This theme is extended in Otsuka’s other works, such as the video series Memoriography, the project Photo Album, and earlier worksSummer and TOKYO 4-3-4-506. Check out those works here!

Monday Feb 20

Lil’ Kim


TIME, in its recent issue, featured the new North Korean ruler Kim Jong-Un on its cover illustrated by Tim O’Brien. TIME executives have coined him “Lil’ Kim” as the title so blatantly blasts.

In the cover article titled, “Meet Kim Jong-Un,” information about his early life to his present day situation is covered. Kim is reported as being very smart and reliable, yet that his skills are not necessarily important - simply the ability to keep things at status quo will be enough in order to keep the North Korean regime from collapsing. In addition, the article features little tidbits like how Kim was an avid fan of the Chicago Bulls during his early years studying in Switzerland - so much so that he wore a jersey of Dennis Rodman around. Though this may well be compelling information on this 29-year-old successor, we may very well wonder why such a comically natured nickname such as “Lil’ Kim” must even exist. Isn’t it enough that he is now the leader of nuclear armed nation, capable of initiating World War III? The name-play is punny, but there really is no association (nor should there be) with actual ever-so-classy rapper Lil’ Kim and a dictator responsible for millions of citizens deprived of essential human rights. Also, don’t forget the accompanying words: “A look into the bizarre world,” aka the nation of North Korea.

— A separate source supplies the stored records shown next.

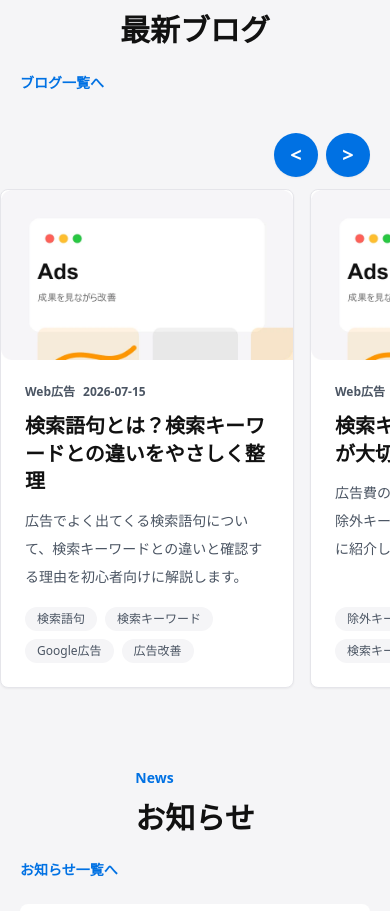
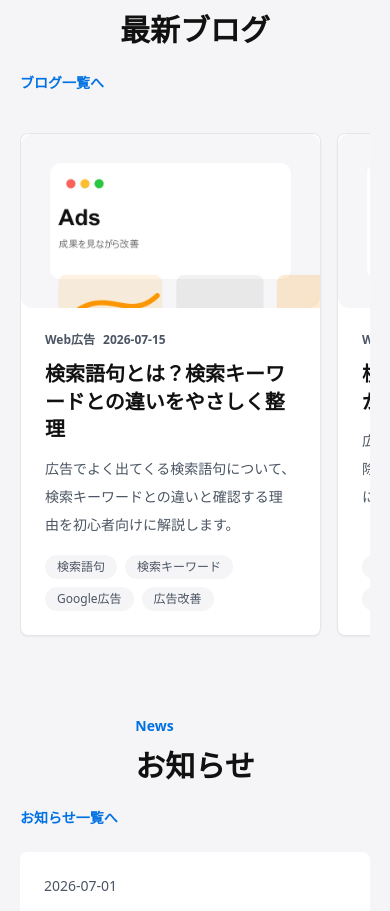
Before and after one commit to iwamitsuco/officialSite, a Next.js app: page / in a window 390 px wide. Shown: the part 5345-6256 px from the top of the page. Built offline with nearby package versions, Linux system fonts and the light colour scheme.

Commit message:
Simplify mobile blog carousel

```diff
--- a/components/sections/BlogCardCarousel.tsx
+++ b/components/sections/BlogCardCarousel.tsx
@@ -1,6 +1,3 @@
-"use client";
-
-import { useRef } from "react";
 import { BlogCard } from "@/components/sections/BlogCard";
 import type { BlogPost } from "@/types";
 
@@ -10,45 +7,14 @@ type BlogCardCarouselProps = {
 };
 
 export function BlogCardCarousel({ posts, className = "" }: BlogCardCarouselProps) {
-  const carouselRef = useRef<HTMLDivElement>(null);
-
-  function scrollCards(direction: "prev" | "next") {
-    const carousel = carouselRef.current;
-    if (!carousel) return;
-
-    const amount = carousel.clientWidth * 0.86;
-    carousel.scrollBy({
-      left: direction === "next" ? amount : -amount,
-      behavior: "smooth"
-    });
-  }
-
   return (
     <div className={className}>
-      <div className="mb-3 flex justify-end gap-2 md:hidden" aria-label="ブログカードの横送り">
-        <button
-          aria-label="前の記事カードを見る"
-          className="flex h-11 w-11 items-center justify-center rounded-full bg-apple-blue text-xl font-semibold text-white shadow-sm transition hover:bg-blue-600 focus-visible:outline focus-visible:outline-2 focus-visible:outline-offset-2 focus-visible:outline-apple-blue"
-          type="button"
-          onClick={() => scrollCards("prev")}
-        >
-          &lt;
-        </button>
-        <button
-          aria-label="次の記事カードを見る"
-          className="flex h-11 w-11 items-center justify-center rounded-full bg-apple-blue text-xl font-semibold text-white shadow-sm transition hover:bg-blue-600 focus-visible:outline focus-visible:outline-2 focus-visible:outline-offset-2 focus-visible:outline-apple-blue"
-          type="button"
-          onClick={() => scrollCards("next")}
-        >
-          &gt;
-        </button>
-      </div>
       <div
-        className="-mx-5 flex snap-x snap-mandatory gap-4 overflow-x-auto px-5 pb-4 md:mx-0 md:grid md:grid-cols-2 md:gap-6 md:overflow-visible md:px-0 md:pb-0 lg:grid-cols-3"
-        ref={carouselRef}
+        className="flex snap-x snap-mandatory gap-4 overflow-x-auto overscroll-x-contain pb-4 md:grid md:grid-cols-2 md:gap-6 md:overflow-visible md:pb-0 lg:grid-cols-3"
+        aria-label="ブログカード"
       >
         {posts.map((post) => (
-          <div className="min-w-[84%] snap-start sm:min-w-[46%] md:min-w-0" key={post.slug}>
+          <div className="min-w-[86%] snap-start sm:min-w-[48%] md:min-w-0" key={post.slug}>
             <BlogCard post={post} />
           </div>
         ))}
```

It may be in our interest to think about what message this sort of cover sends out to those passing by newstands in both America and Europe. The nation is secretive, it’s true, and its leaders have or have had their set of particular interests from basketball to expensive liquor. But, to those of us not familiar with the nuclear arms situation in North Korea or the human rights situation there, this cover may be one of the few impressions we’ll ever have of this “bizarre” nation. Is that really fair?